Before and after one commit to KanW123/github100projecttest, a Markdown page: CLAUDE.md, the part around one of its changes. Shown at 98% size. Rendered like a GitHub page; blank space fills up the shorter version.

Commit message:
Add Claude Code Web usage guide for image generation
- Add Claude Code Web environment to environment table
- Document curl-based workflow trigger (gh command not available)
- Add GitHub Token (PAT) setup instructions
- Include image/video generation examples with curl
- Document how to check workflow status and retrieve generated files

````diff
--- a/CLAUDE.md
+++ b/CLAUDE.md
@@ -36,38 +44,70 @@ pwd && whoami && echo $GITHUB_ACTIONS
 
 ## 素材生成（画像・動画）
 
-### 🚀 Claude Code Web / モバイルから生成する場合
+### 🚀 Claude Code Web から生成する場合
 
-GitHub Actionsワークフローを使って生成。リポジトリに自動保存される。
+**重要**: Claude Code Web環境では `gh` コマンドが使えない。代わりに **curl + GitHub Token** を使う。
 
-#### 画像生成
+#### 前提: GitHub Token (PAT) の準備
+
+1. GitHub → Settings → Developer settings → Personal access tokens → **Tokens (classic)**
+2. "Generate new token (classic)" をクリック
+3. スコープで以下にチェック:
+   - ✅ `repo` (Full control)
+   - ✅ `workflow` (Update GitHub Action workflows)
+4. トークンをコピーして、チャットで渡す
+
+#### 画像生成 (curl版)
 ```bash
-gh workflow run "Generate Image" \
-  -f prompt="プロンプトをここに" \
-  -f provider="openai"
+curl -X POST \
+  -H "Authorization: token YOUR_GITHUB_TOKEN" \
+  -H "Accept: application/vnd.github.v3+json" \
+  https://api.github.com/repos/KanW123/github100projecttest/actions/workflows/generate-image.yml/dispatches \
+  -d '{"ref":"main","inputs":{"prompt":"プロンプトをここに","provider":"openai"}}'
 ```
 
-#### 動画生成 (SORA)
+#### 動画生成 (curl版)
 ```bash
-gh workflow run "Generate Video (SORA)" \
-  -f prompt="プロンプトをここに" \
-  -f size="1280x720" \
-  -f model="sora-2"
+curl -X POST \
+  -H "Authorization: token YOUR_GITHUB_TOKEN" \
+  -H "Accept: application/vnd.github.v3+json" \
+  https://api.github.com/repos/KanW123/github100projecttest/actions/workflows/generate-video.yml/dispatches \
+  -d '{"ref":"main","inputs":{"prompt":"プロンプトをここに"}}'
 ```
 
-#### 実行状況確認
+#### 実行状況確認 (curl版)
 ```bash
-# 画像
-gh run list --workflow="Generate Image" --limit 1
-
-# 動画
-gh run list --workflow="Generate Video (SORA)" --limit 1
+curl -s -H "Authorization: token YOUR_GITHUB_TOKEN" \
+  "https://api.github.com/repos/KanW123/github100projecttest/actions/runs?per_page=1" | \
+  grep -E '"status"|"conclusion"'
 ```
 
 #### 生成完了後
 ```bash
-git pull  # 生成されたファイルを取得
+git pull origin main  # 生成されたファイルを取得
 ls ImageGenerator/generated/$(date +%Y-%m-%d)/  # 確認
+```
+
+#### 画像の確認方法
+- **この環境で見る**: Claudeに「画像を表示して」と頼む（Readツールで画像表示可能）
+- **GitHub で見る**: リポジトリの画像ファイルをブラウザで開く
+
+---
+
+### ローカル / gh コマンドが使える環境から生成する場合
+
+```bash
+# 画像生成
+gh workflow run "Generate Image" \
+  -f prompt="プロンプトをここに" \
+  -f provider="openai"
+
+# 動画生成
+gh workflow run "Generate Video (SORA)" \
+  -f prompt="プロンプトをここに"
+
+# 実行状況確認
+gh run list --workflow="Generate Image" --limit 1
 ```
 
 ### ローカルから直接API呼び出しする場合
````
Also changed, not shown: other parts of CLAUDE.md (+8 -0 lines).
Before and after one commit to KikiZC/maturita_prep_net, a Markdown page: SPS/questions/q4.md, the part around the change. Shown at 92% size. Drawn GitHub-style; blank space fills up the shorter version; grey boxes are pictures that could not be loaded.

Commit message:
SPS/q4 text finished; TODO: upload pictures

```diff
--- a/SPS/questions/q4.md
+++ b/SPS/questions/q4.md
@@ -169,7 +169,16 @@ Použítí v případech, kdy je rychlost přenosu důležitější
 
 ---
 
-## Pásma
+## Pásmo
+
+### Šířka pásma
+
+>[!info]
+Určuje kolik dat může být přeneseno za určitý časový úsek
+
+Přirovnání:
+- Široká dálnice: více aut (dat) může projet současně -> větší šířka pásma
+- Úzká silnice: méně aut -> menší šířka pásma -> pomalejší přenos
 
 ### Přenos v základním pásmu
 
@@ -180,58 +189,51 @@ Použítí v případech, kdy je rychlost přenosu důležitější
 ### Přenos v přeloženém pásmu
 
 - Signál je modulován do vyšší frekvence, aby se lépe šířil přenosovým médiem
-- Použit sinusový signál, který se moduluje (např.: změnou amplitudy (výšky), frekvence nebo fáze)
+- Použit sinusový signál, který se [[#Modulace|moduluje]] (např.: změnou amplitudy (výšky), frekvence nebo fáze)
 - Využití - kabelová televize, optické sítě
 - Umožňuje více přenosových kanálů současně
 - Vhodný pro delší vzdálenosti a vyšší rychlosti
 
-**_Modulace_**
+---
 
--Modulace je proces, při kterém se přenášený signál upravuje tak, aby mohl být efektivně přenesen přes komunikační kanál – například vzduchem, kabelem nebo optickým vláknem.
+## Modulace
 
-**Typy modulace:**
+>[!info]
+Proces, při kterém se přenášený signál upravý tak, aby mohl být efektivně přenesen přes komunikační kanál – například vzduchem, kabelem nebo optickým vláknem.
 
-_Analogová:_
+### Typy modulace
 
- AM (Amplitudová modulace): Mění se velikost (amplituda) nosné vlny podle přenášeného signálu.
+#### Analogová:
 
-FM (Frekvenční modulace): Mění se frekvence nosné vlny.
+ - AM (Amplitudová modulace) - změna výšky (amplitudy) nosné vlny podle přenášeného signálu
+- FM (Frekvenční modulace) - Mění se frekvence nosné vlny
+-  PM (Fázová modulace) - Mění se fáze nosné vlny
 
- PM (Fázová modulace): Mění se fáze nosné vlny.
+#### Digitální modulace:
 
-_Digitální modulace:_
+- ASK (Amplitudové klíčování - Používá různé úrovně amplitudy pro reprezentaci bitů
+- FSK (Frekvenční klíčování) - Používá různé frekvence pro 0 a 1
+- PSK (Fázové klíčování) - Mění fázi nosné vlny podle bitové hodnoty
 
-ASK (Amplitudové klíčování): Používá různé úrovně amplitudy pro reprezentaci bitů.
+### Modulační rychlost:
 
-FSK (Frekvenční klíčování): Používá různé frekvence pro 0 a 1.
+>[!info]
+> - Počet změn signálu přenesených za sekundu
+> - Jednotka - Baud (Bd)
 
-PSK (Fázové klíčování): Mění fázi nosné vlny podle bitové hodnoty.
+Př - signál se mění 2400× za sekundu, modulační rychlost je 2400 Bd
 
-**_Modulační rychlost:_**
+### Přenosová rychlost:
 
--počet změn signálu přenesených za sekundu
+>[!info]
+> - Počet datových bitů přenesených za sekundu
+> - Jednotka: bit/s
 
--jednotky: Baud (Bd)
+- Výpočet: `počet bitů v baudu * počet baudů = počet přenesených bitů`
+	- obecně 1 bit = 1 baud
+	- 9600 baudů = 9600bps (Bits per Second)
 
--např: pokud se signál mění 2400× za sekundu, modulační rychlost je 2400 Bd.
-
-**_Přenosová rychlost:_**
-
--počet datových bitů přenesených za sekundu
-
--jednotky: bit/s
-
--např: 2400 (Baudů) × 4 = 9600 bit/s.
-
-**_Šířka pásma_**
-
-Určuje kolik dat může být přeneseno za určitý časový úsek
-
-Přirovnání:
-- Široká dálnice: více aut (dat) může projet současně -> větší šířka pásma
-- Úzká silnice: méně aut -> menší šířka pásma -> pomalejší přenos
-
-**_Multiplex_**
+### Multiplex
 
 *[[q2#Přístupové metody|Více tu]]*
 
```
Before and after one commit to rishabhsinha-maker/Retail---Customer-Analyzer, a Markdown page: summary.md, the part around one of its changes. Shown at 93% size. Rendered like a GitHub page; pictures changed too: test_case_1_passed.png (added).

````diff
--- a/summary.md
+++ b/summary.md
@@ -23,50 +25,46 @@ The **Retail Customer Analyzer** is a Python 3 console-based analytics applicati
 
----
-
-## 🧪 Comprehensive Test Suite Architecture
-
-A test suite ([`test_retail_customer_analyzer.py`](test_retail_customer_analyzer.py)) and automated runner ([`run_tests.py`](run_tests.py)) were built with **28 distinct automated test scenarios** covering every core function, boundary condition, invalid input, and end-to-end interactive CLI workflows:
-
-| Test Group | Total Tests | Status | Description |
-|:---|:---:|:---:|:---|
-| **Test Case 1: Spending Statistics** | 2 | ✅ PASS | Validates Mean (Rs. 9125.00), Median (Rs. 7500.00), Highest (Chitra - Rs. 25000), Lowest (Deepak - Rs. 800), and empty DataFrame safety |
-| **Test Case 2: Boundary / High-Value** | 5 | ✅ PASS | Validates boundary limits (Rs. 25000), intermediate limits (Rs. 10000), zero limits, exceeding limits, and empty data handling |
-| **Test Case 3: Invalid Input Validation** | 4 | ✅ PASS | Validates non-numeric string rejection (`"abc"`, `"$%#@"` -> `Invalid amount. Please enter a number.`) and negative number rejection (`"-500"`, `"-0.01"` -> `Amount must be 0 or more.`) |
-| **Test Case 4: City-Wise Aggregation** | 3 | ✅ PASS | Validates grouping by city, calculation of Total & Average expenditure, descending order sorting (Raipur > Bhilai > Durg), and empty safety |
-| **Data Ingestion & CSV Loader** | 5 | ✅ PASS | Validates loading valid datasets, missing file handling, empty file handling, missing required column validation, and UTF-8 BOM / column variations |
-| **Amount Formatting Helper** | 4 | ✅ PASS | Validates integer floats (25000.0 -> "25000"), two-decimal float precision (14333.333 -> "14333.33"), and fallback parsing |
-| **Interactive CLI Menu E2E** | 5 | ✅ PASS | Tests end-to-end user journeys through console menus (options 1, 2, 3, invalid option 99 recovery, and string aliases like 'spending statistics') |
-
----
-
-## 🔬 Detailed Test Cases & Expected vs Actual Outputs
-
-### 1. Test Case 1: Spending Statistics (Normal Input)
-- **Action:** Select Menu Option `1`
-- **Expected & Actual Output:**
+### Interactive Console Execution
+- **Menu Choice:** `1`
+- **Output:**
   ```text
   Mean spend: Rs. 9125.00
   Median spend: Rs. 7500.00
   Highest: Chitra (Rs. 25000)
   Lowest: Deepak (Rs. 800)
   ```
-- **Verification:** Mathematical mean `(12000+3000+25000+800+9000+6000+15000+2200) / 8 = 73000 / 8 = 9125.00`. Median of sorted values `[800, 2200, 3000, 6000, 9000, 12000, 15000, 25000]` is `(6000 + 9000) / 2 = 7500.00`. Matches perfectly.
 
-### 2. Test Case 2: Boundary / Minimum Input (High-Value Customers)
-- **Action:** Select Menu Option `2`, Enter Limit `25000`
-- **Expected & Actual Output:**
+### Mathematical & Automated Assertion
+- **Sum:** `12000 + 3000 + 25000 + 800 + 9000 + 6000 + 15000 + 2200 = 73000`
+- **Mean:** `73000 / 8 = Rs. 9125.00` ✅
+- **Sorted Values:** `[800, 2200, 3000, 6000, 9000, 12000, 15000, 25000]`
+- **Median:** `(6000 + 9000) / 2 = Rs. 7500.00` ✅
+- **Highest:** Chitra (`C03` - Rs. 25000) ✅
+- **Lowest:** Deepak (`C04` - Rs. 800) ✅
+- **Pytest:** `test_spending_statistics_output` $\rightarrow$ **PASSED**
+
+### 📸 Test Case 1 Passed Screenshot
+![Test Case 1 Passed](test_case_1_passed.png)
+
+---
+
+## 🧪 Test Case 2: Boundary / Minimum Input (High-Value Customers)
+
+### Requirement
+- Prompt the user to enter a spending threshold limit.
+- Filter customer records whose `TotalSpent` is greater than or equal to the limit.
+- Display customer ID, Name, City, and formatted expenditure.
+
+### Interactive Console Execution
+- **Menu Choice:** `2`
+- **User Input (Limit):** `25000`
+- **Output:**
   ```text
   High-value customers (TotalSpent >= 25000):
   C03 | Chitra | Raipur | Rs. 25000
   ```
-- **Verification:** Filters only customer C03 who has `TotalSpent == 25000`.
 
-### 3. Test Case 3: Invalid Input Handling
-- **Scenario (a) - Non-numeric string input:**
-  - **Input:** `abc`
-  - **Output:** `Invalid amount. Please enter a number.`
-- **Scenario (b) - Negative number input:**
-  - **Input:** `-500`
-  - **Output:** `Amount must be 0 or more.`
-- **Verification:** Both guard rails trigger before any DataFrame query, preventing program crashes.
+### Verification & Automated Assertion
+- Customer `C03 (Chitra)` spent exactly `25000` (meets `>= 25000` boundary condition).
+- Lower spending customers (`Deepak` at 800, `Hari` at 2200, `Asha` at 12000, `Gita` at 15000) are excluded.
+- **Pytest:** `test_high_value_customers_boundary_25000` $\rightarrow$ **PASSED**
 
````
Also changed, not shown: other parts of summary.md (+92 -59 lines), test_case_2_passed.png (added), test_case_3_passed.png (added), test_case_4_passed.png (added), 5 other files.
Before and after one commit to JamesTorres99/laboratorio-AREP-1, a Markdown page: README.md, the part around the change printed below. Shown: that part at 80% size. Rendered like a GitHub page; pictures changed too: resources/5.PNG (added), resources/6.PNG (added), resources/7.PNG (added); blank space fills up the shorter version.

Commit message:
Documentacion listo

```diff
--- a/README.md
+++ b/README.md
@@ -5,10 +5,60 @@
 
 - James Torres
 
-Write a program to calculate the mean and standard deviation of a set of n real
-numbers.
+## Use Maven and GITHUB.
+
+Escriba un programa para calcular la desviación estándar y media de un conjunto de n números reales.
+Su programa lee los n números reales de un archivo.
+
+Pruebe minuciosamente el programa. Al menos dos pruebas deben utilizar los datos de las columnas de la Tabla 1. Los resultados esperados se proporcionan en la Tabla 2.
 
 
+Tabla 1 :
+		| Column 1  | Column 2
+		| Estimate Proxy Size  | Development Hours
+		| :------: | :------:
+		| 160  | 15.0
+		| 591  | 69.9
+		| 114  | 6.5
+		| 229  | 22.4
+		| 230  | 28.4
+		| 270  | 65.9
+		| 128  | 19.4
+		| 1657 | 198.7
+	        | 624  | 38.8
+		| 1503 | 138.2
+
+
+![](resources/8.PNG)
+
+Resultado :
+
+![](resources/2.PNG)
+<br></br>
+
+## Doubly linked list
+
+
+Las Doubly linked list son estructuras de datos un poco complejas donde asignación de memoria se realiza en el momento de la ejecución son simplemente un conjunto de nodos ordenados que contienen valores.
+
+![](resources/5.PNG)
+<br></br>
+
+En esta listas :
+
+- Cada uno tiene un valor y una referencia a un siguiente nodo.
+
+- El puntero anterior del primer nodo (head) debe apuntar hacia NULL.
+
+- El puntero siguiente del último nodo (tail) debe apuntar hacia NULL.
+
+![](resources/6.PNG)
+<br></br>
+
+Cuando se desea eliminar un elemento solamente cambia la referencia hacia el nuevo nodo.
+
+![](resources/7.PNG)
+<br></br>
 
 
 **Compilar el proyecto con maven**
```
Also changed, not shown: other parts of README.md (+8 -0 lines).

### WHAT NEEDS TO BE DONE:
Working through the records, find each line containing the word "Median" and copy it.

### FINISHED TASK:
-| **Test Case 1: Spending Statistics** | 2 | ✅ PASS | Validates Mean (Rs. 9125.00), Median (Rs. 7500.00), Highest (Chitra - Rs. 25000), Lowest (Deepak - Rs. 800), and empty DataFrame safety |
   Median spend: Rs. 7500.00
-- **Verification:** Mathematical mean `(12000+3000+25000+800+9000+6000+15000+2200) / 8 = 73000 / 8 = 9125.00`. Median of sorted values `[800, 2200, 3000, 6000, 9000, 12000, 15000, 25000]` is `(6000 + 9000) / 2 = 7500.00`. Matches perfectly.
+- **Median:** `(6000 + 9000) / 2 = Rs. 7500.00` ✅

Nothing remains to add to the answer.